What the task requires
Go through the records and count every line that holds "gmail". Only the number belongs in the reply.

____

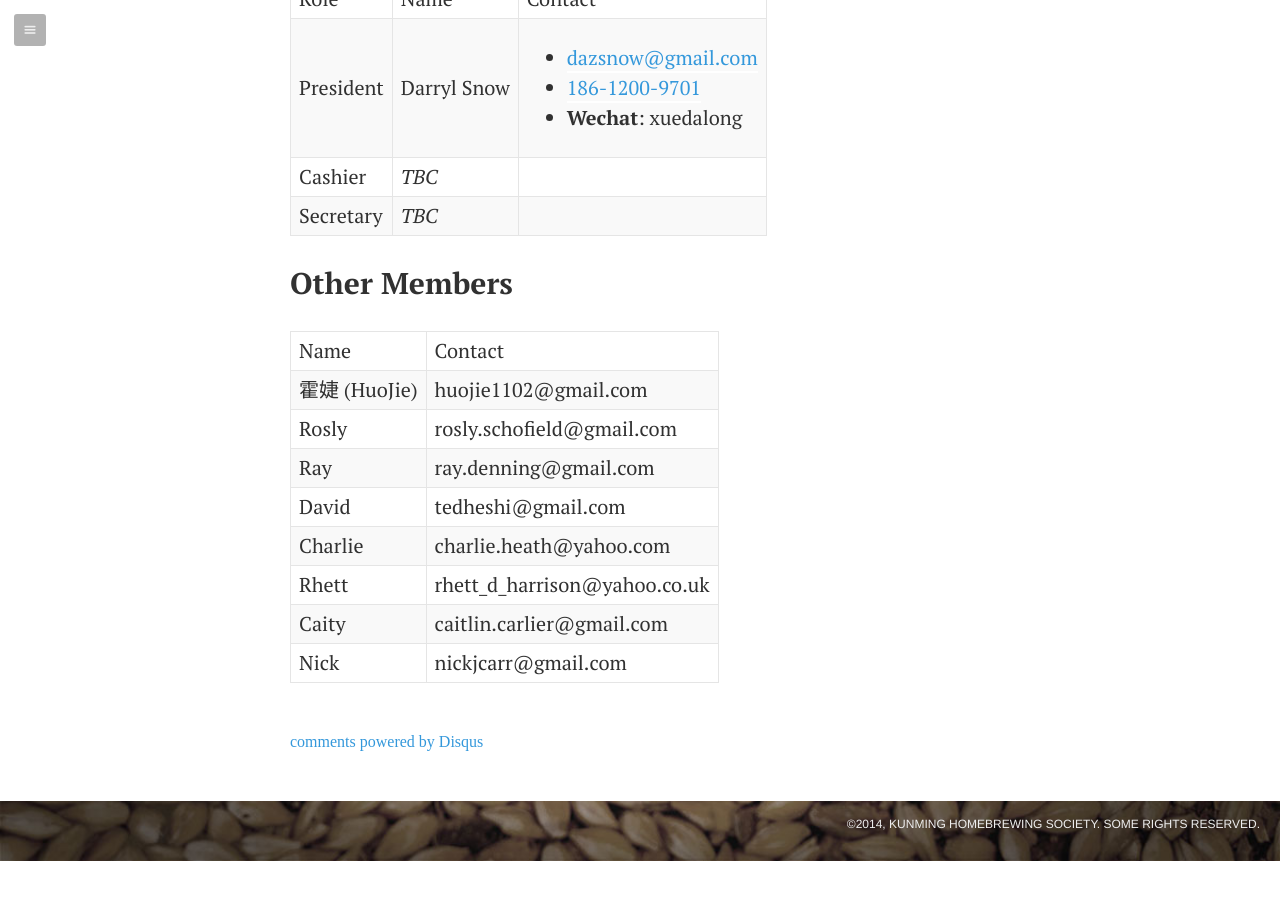
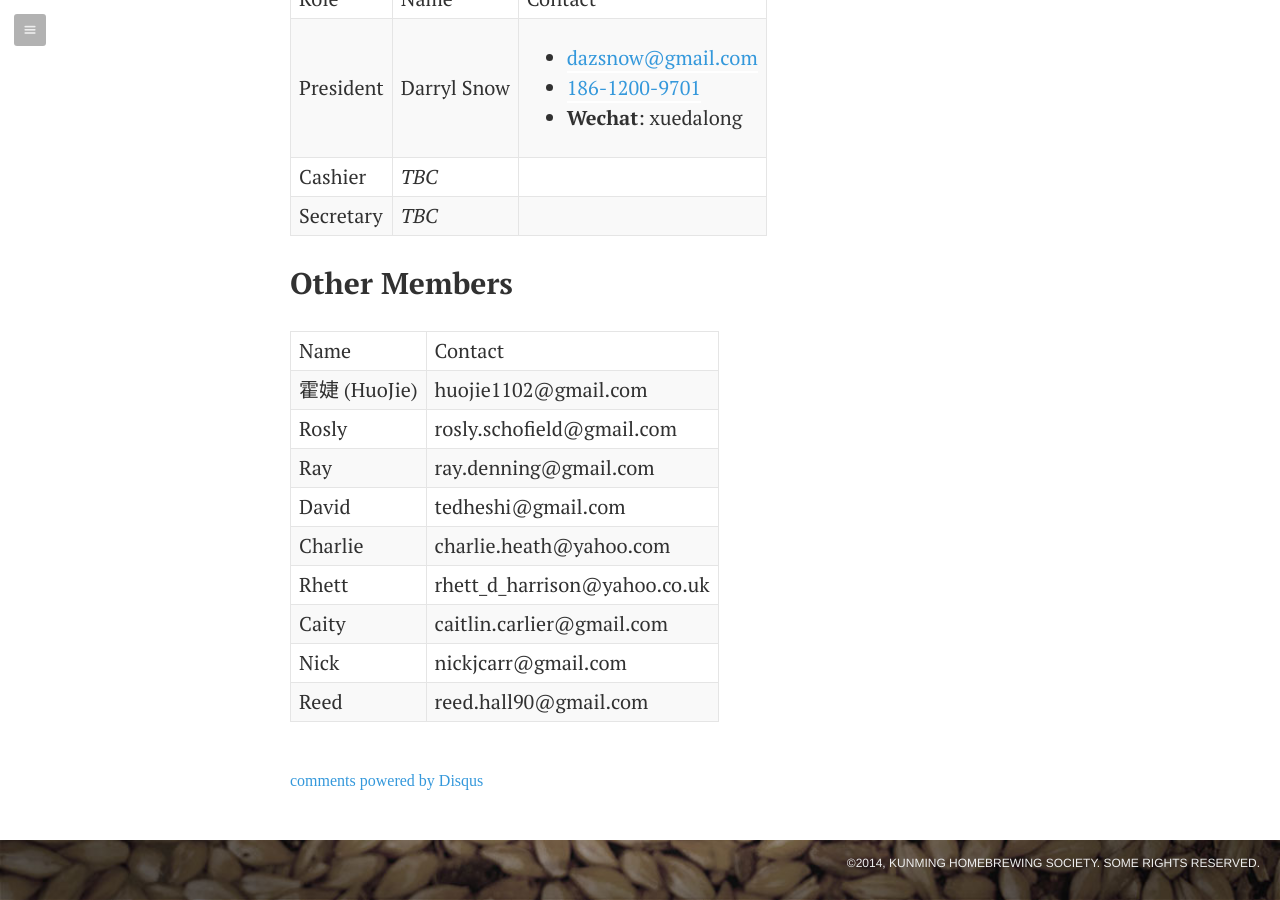
Before and after one commit to darryl-snow/khs, a Jekyll site: the page built from _posts/en/pages/2014-08-24-members.md, in a window 1280 px wide and 900 px high, scrolled down 779 px. Built offline with Jekyll 4.4.1, drawn with Linux system fonts in a browser that asks for light colours; Markdown is read by kramdown in place of the engine named in the settings; comment, search, counter and statistics services are not loaded; before the commit the page ends 1640 px from its top, so only the background shows below that.

Commit message:
updating coop prices and member data

```diff
--- a/_posts/en/pages/2014-08-24-members.md
+++ b/_posts/en/pages/2014-08-24-members.md
@@ -85,5 +85,9 @@ comments: true
 			<td>Nick</td>
 			<td>nickjcarr@gmail.com</td>
 		</tr>
+		<tr>
+			<td>Reed</td>
+			<td>reed.hall90@gmail.com</td>
+		</tr>
 	</tbody>
 </table>
```
Also changed, not shown: _posts/zh/pages/2014-08-24-huiyuan.md (+4 -0 lines), 1 other file.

____

Result of the exercise
2